Governments sign management plan for new protected area

CARMACKS – Environment Minister John Edzerza, on behalf of the Government of Yukon, and Councillor Johnnie Sam, on behalf of the Little Salmon/Carmacks First Nation (LS/CFN), today signed a management plan that sets out the recommended activities for the Tsâwnjik Chu (Nordenskiold) wetland complex.

“This is an important achievement that was many years in the making,” Edzerza said. “The commitment in the Little Salmon/Carmacks Final Agreement to create the habitat protection area recognizes the critical importance of this wetland complex to both the First Nation and the diverse wildlife populations within it.”

“These wetlands are the ‘bread basket’ for Little Salmon/Carmacks people, providing us with moose, ducks and duck eggs, muskrat and other animals,” Sam said. “The management plan respects the traditional and current use of the area while encouraging public appreciation for its wildlife.”

The Yukon government formally designated the 77,400 hectare land parcel as the Tsâwnjik Chu (Nordenskiold) Habitat Protection Area (HPA) in August, 2010. The long, narrow parcel lies along the Nordenskiold River, south of Carmacks. The management plan was developed by a joint steering committee over a nine-year period.

The Tsâwnjik Chu (Nordenskiold) HPA Management Plan is to be reviewed in five years, with subsequent reviews every 10 years. The plan calls for:

  • The Yukon government to continue to regulate licenced hunters in the HPA, while LS/CFN hunters exercise the hunting rights set out in their Final Agreement.
  • LS/CFN to collect traditional knowledge and use it to develop policies for monitoring and regulating surface land use in the HPA.
  • No commercial tourism development for the next five years.

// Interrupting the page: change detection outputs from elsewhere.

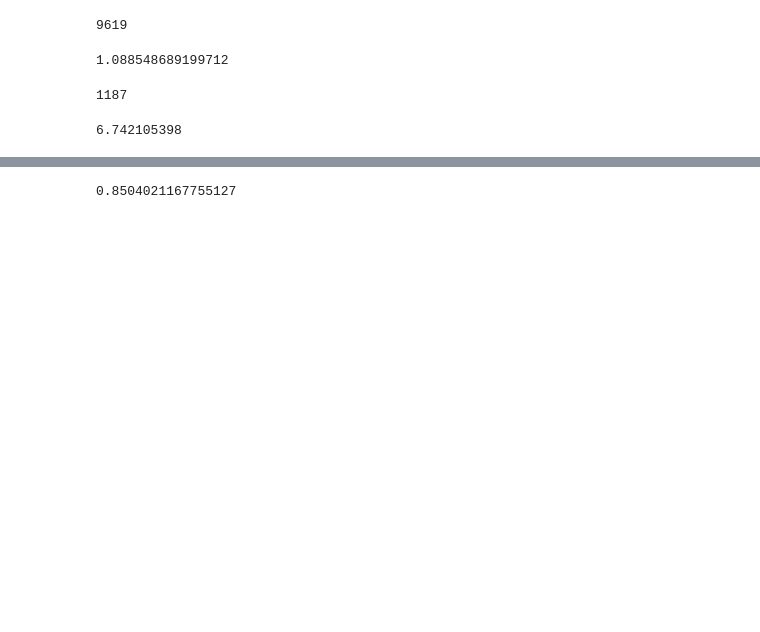
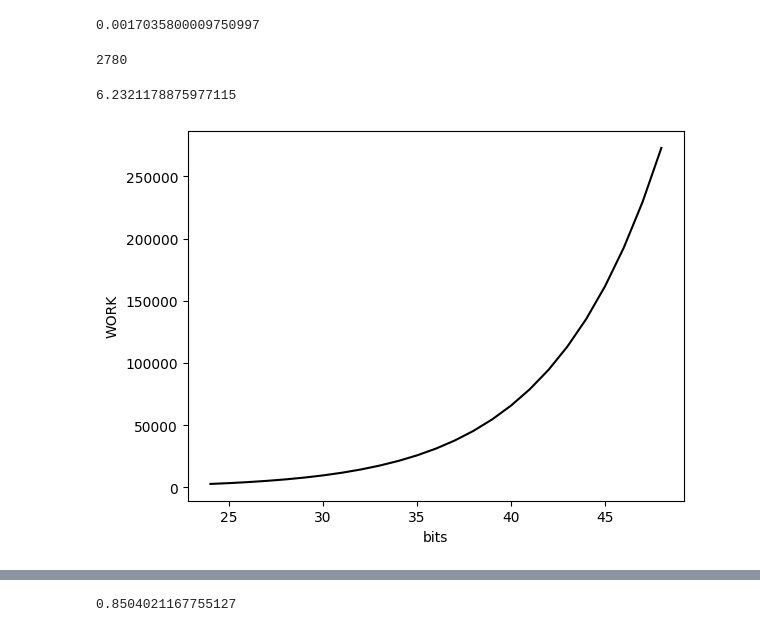
Before and after one commit to sumaddury/SmoothDLP, a Jupyter notebook: infraNotebook.ipynb, the cells around one changed output, grey strips where cells are left out. Saved outputs shown, nothing was run; the diff lists cells and outputs as text; code cells hidden in the pictures; blank space fills up the shorter version.

```diff
--- a/infraNotebook.ipynb
+++ b/infraNotebook.ipynb
@@ -9,0 +58,4 @@ import gmpy2
+# %%
+p = 2 ** 64
+y = estim_y(p)
+factorBase = sieve_to(y)
@@ -10,30 +154,44 @@ import gmpy2
 # %%
 PRIMES = tuple(sieve_to(1 << 22))
+# %%
+P = 2**46
+u = math.log(P) / math.log(y)
+math.exp(log_dickman(u))
+# %% [output]
+0.0017035800009750997
 # %%
 def estim_y(p):
     L = math.log(p)
     return int(math.exp(math.sqrt(0.5 * L * math.log(L))))
 
-P = 2**64 - 59
-y = estim_y(P)
-y
+def WORK(b):
+    P = 2 ** b
+    y = estim_y(P)
+    u = math.log(P) / math.log(y)
+    rarity = 1 / math.exp(log_dickman(u))
+    k = y / math.log(y)
+    return 4 * k * rarity
-# %% [output]
-9619
-# %%
-
-u = math.log(P) / math.log(2 ** 59)
-1 / math.exp(log_dickman(u))
-# %% [output]
-1.088548689199712
-# %%
-k = len(sieve_to(y))
-k
-# %% [output]
-1187
+# %%
+y = estim_y(37778931862957161709471)
+# %%
+len(sieve_to(y))
+# %% [output]
+2780
+# %%
+WORK(75) / WORK(63)
+# %% [output]
+6.2321178875977115
+# %%
+x = range(24, 49); y = [WORK(n) for n in x]
+fig, ax = plt.subplots()
+ax.plot(x, y, 'k-')
+ax.set_xlabel('bits'); ax.set_ylabel('WORK')
+ax.ticklabel_format(style='plain', useOffset=False, axis='y')
+plt.show()
+# %% [output]
+[figure, added]
 # %%
-3.15553e-06 * k * 1800
+P = 37778931862957161709471
-# %% [output]
-6.742105398
 # %%
 def find_gen(p):
     primes = [q for (q, _) in factorize(p-1)]
```
Also changed, not shown: parts of 17 cells of this notebook, 4 other files.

A total of four HPAs have been created in Yukon, protecting approximately 490,000 hectares of habitat.

The plan and more information is available here.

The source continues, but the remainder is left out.